A growing body of evidence has associated the oral microbiome with gastric and oesophageal cancers. Micro-organisms such as Tannerella forsythia and Porphyromanos gingivalis are both organsims associated with these diagnoses and are typically associated with periodontal disease. The mechanism by which these organisms might cause cancer is undetermined, but is thought to be through a variety of pathways, such as the dehydrogenation of ethanol to acetaldehyde, resulting in DNA damage and mutation, as well as excessive proliferation of epithelium. Still, conclusions of these associations have historically been inconsistent due to variation in study design, exposure ascertainment and confounding adjustment.
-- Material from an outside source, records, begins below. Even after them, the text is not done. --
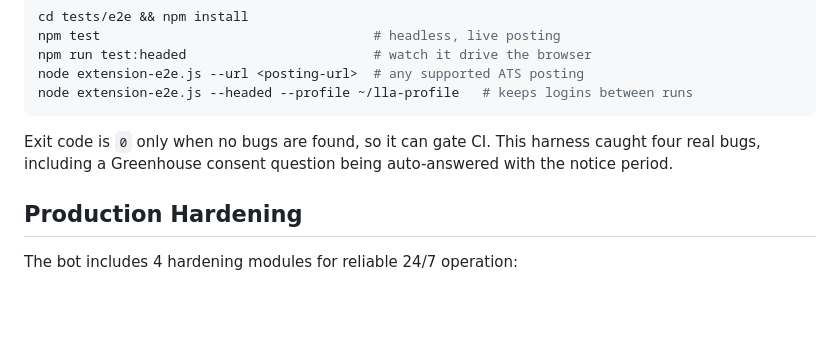
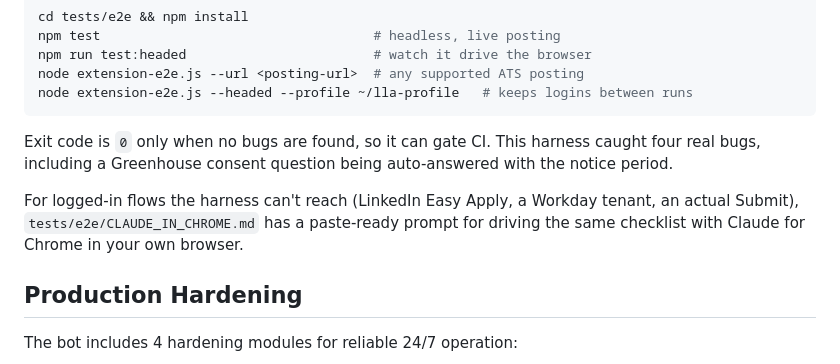
Before and after one commit to ankitjha67/linkedin-lightning-applier, a Markdown page: README.md, the part around the change. GitHub-like rendering; blank space fills up the shorter version.

Commit message:
Add Claude for Chrome testing guide (tests/e2e/CLAUDE_IN_CHROME.md)
The automated harness runs in a throwaway browser with no logins, so it stops
where a site asks who you are. This covers the rest: a paste-ready prompt for
driving the same checklist with Claude for Chrome in the user's own browser,
with their own sessions.

- States the honest division of labour: the user must load the unpacked
  extension (chrome:// pages are off-limits to extensions, so Claude can't),
  Claude drives the postings and reports, the user clicks Submit.
- Safety rules first in the prompt: never click a final submit button, don't
  invent data, and don't attribute the job board's own console errors to us.
- Regression checks for the bugs already fixed and shipped: a consent/privacy
  question must never contain a notice period/salary/city, work authorization
  must reflect real citizenship + visas, sponsorship must be the inverse of
  authorization for the same country, resume must attach, and filling must not
  increment "Applied today" while auto-submit is off.
- Structured output format (field table + numbered BUGS FOUND + safe-to-submit)
  so findings paste straight back into a Claude Code session as actionable
  reports.
- Follow-up prompts for the three things only a logged-in browser can reach:
  LinkedIn Easy Apply, a Workday tenant with an existing account, and a
  cross-board fill-rate sweep.

Linked from tests/e2e/README.md and the main README.

Co-Authored-By: Claude Opus 4.8 (1M context) <noreply@anthropic.com>
Claude-Session: https://claude.ai/code/session_01Mm3GqS7h22VcUR95kG1HdF

```diff
--- a/README.md
+++ b/README.md
@@ -582,6 +582,10 @@ Exit code is `0` only when no bugs are found, so it can gate CI. This harness
 caught four real bugs, including a Greenhouse consent question being
 auto-answered with the notice period.
 
+For logged-in flows the harness can't reach (LinkedIn Easy Apply, a Workday
+tenant, an actual Submit), `tests/e2e/CLAUDE_IN_CHROME.md` has a paste-ready
+prompt for driving the same checklist with Claude for Chrome in your own browser.
+
 ## Production Hardening
 
 The bot includes 4 hardening modules for reliable 24/7 operation:
```
Also changed, not shown: 2 other files.
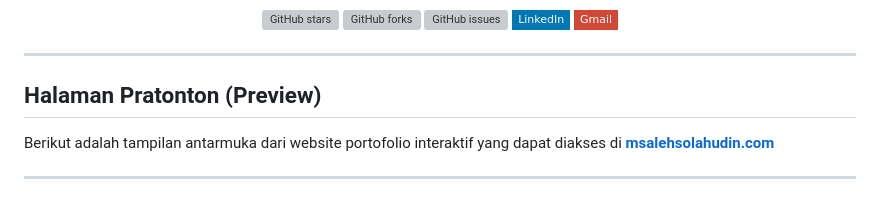
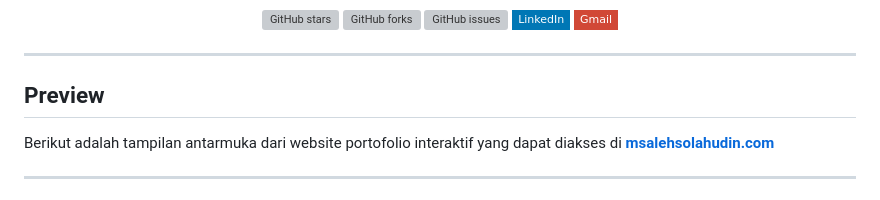
Before and after one commit to ZihxS/msalehsolahudin.com, a Markdown page: README.md, the part around the change. Rendered like a GitHub page; badges without logos; grey boxes are pictures that could not be loaded.

Commit message:
docs: rename Halaman Pratonton header to Preview in README

```diff
--- a/README.md
+++ b/README.md
@@ -15,7 +15,7 @@
 
 ---
 
-## Halaman Pratonton (Preview)
+## Preview
 
 Berikut adalah tampilan antarmuka dari website portofolio interaktif yang dapat diakses di **[msalehsolahudin.com](https://msalehsolahudin.com)**
 
```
Recently published in the British Medical Journal, a large cohort, long-term follow-up prospective study has reported a clear association with periodontal disease and gastric and oesophageal cancer.
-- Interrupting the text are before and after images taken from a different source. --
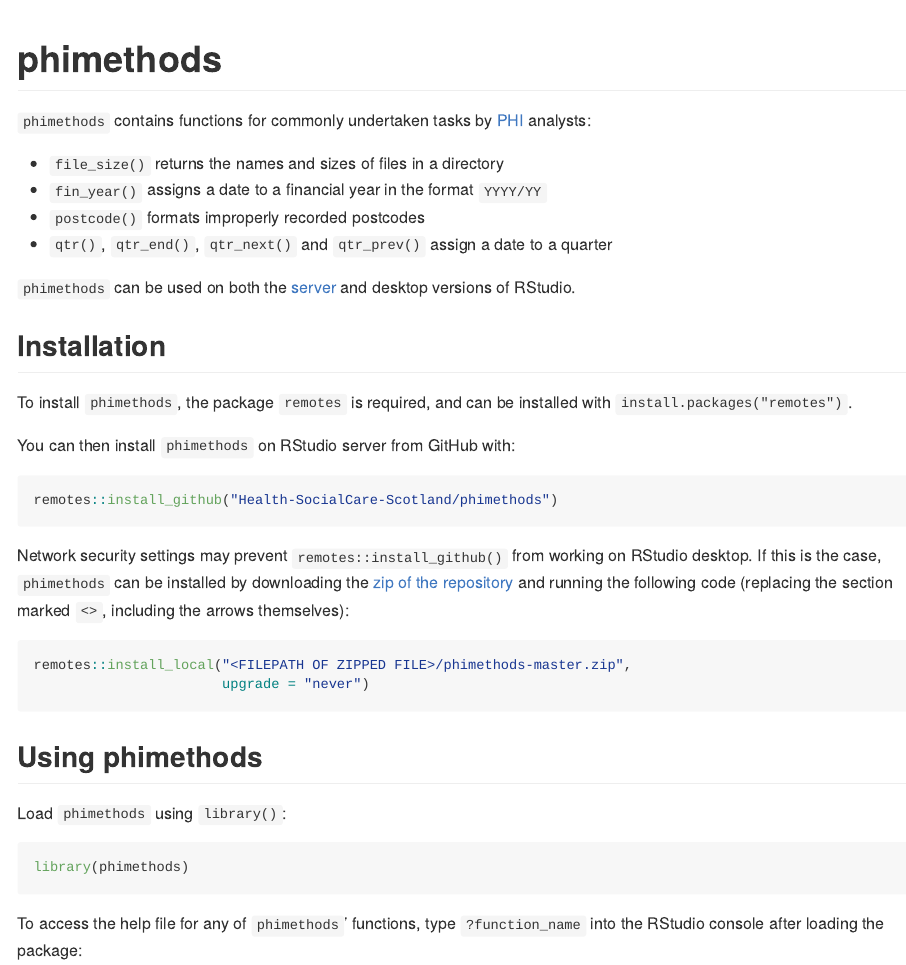
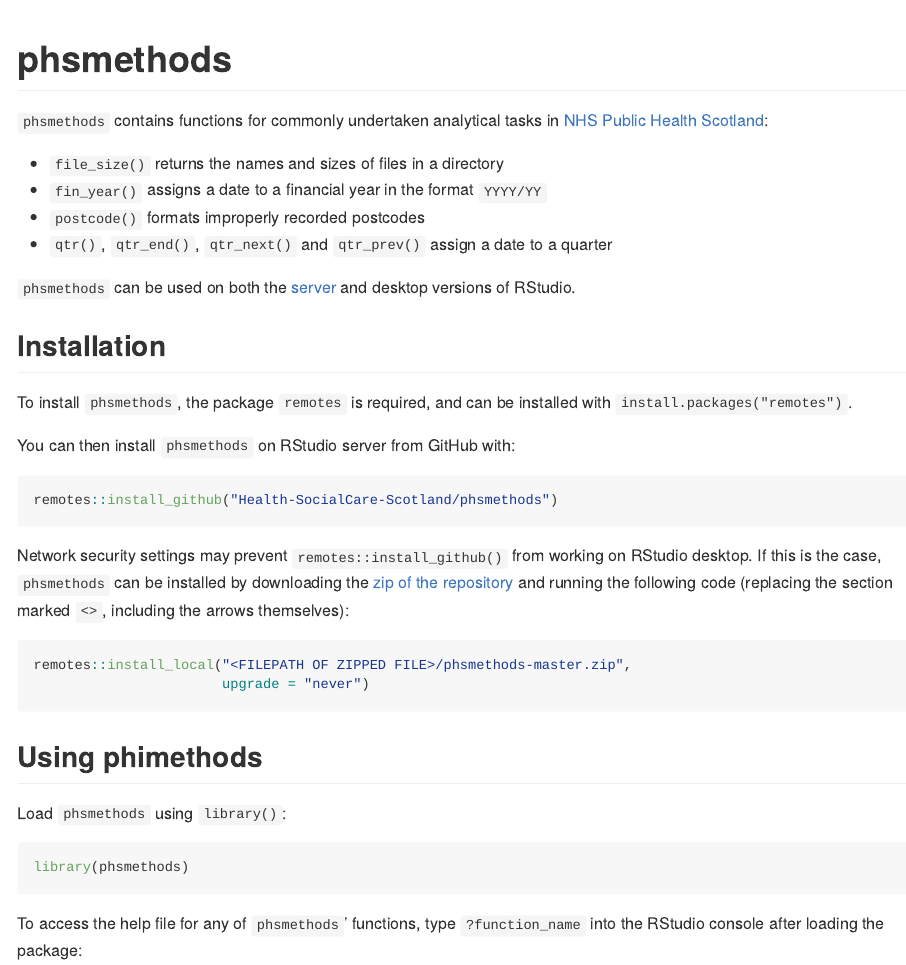
Before and after one commit to Public-Health-Scotland/phsmethods, an R Markdown document (README.Rmd): the page in a window 1100 px wide, from its top. Rendered offline with R 4.5, knitr and Pandoc, with nearby package versions; some code elsewhere in the file could not run offline; badge pictures from the web are left out; common packages that the code uses without loading them are loaded.

Commit message:
phs rebrand

````diff
--- a/README.Rmd
+++ b/README.Rmd
@@ -12,46 +12,46 @@ knitr::opts_chunk$set(
 )
 ```
 
-# phimethods
+# phsmethods
 
-[![Build Status](https://travis-ci.com/Health-SocialCare-Scotland/phimethods.svg?branch=master)](https://travis-ci.com/Health-SocialCare-Scotland/phimethods)
-[![codecov](https://codecov.io/gh/Health-SocialCare-Scotland/phimethods/branch/master/graph/badge.svg)](https://codecov.io/gh/Health-SocialCare-Scotland/phimethods)
+[![Build Status](https://travis-ci.com/Health-SocialCare-Scotland/phsmethods.svg?branch=master)](https://travis-ci.com/Health-SocialCare-Scotland/phsmethods)
+[![codecov](https://codecov.io/gh/Health-SocialCare-Scotland/phsmethods/branch/master/graph/badge.svg)](https://codecov.io/gh/Health-SocialCare-Scotland/phsmethods)
 
-`phimethods` contains functions for commonly undertaken tasks by [PHI](https://nhsnss.org/how-nss-works/our-structure/public-health-and-intelligence/) analysts:
+`phsmethods` contains functions for commonly undertaken analytical tasks in [NHS Public Health Scotland](https://publichealthreform.scot/public-health-scotland):
 
 - `file_size()` returns the names and sizes of files in a directory
 - `fin_year()` assigns a date to a financial year in the format `YYYY/YY`
 - `postcode()` formats improperly recorded postcodes
 - `qtr()`, `qtr_end()`, `qtr_next()` and `qtr_prev()` assign a date to a quarter
 
-`phimethods` can be used on both the [server](http://spsssrv02.csa.scot.nhs.uk:8787/) and desktop versions of RStudio.
+`phsmethods` can be used on both the [server](http://spsssrv02.csa.scot.nhs.uk:8787/) and desktop versions of RStudio.
 
 ## Installation
 
-To install `phimethods`, the package `remotes` is required, and can be installed with `install.packages("remotes")`.
+To install `phsmethods`, the package `remotes` is required, and can be installed with `install.packages("remotes")`.
 
-You can then install `phimethods` on RStudio server from GitHub with:
+You can then install `phsmethods` on RStudio server from GitHub with:
 
 ```{r gh-installation, eval = FALSE}
-remotes::install_github("Health-SocialCare-Scotland/phimethods")
+remotes::install_github("Health-SocialCare-Scotland/phsmethods")
 ```
 
-Network security settings may prevent `remotes::install_github()` from working on RStudio desktop. If this is the case, `phimethods` can be installed by downloading the [zip of the repository](https://github.com/Health-SocialCare-Scotland/phimethods/archive/master.zip) and running the following code (replacing the section marked `<>`, including the arrows themselves):
+Network security settings may prevent `remotes::install_github()` from working on RStudio desktop. If this is the case, `phsmethods` can be installed by downloading the [zip of the repository](https://github.com/Health-SocialCare-Scotland/phsmethods/archive/master.zip) and running the following code (replacing the section marked `<>`, including the arrows themselves):
 
 ```{r source-installation, eval = FALSE}
-remotes::install_local("<FILEPATH OF ZIPPED FILE>/phimethods-master.zip",
+remotes::install_local("<FILEPATH OF ZIPPED FILE>/phsmethods-master.zip",
                        upgrade = "never")
 ```
 
 ## Using phimethods
 
-Load `phimethods` using `library()`:
+Load `phsmethods` using `library()`:
 
 ```{r load}
-library(phimethods)
+library(phsmethods)
 ```
 
-To access the help file for any of `phimethods`' functions, type `?function_name` into the RStudio console after loading the package:
+To access the help file for any of `phsmethods`' functions, type `?function_name` into the RStudio console after loading the package:
 
 ```{r help, eval = FALSE}
 ?fin_year
````
Also changed, not shown: NEWS.md (+1 -1 lines), R/file_size.R (+1 -1 lines), R/fin_year.R (+2 -2 lines), R/phsmethods.R (renamed from R/phimethods.R, +4 -4 lines), README.Rmd (12 more changed lines), 10 other files.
Enrolling 98, 459 women and 49,685 men, these patients were followed over 22-28 years, collecting dental history and cancer diagnoses. In total, 199 cases of oesophageal adenocarcinoma and 238 cases of gastric adenocarcinoma were reported. Having a history of periodontal disease was associated with a 43% and 52% increased risk of oesophageal adenocarcinoma (HR[95%CI]: 1.43[1.05-1.96], P= 0.02) and gastric adenocarcinoma (HR[95%CI]: 1.52[1.13-2.04], P= 0.006). Risk was also stratified by tooth loss, finding that compared to patients who had not lost any teeth, that patients who lost ≥2 teeth had an increased risk of 42% (HR[95%CI]: 1.42[1.00-2.03], P= 0.05) and 33% (HR[95%CI]: 1.33[0.95-1.86], P= 0.09), respectively. Furthermore, among patients with a history of periodontal disease, losing no teeth and losing ≥1 tooth were associated equally with the same increased risk of oesophageal cancer, at 59% (HR[95%CI]: 1.59[1.04-2.41], HR[95%CI]: 1.59[1.04-2.44], respectively). Conversely, these patients had different risks for gastric adenocarcinoma; patients with periodontal disease and no tooth loss had a risk of 50% (HR[95%CI]: 1.50[1.01-2.23]), whilst patients with ≥1 lost teeth had a risk of 68% (HR[95%CI]: 1.68[1.13-2.50]).
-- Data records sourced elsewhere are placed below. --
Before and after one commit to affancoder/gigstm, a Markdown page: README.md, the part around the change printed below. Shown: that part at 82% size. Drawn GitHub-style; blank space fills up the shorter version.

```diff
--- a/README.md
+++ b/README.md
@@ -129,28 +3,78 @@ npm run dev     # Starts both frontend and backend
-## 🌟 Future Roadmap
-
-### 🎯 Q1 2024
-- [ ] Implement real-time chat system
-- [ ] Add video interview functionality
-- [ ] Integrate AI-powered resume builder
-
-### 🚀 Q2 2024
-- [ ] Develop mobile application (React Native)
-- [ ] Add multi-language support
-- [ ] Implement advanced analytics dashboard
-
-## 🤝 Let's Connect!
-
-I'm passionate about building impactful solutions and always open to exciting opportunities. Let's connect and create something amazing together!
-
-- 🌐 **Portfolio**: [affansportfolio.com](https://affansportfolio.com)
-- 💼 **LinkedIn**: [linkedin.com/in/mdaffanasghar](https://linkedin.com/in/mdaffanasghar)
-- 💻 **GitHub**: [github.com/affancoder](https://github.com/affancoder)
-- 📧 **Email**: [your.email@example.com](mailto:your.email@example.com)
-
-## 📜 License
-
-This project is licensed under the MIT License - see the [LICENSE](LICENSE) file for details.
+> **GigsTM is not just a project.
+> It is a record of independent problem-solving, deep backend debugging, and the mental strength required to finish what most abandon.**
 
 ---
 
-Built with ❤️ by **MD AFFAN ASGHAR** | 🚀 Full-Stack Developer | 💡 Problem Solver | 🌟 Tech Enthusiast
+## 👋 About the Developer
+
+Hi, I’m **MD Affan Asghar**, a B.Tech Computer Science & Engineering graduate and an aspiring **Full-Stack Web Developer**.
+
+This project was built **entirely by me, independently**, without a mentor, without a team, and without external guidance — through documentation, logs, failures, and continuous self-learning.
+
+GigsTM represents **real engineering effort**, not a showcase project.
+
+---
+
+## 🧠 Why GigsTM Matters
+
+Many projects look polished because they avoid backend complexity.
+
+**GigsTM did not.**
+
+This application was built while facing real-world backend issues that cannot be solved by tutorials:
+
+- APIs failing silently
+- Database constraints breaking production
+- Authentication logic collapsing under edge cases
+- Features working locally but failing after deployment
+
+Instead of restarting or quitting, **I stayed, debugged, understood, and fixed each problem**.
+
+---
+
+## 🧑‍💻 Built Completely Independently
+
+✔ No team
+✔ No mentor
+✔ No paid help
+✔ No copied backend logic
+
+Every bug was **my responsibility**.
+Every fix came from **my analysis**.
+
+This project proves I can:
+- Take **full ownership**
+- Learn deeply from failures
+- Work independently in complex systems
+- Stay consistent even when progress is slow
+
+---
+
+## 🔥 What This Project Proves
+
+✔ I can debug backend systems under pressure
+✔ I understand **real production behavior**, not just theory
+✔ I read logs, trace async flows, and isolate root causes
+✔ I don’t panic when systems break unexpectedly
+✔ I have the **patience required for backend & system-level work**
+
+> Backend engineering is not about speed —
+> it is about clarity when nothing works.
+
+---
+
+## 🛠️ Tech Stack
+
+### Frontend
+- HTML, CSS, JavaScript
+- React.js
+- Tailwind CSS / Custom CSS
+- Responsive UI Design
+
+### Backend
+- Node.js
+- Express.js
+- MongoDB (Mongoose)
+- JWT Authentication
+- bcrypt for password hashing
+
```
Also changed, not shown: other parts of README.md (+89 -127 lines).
Although prospective research directly investigating the oral microbiome is still needed, these findings indicate oral microbiota as readily accessible, non-invasive biomarkers that may help identify patients at high risk.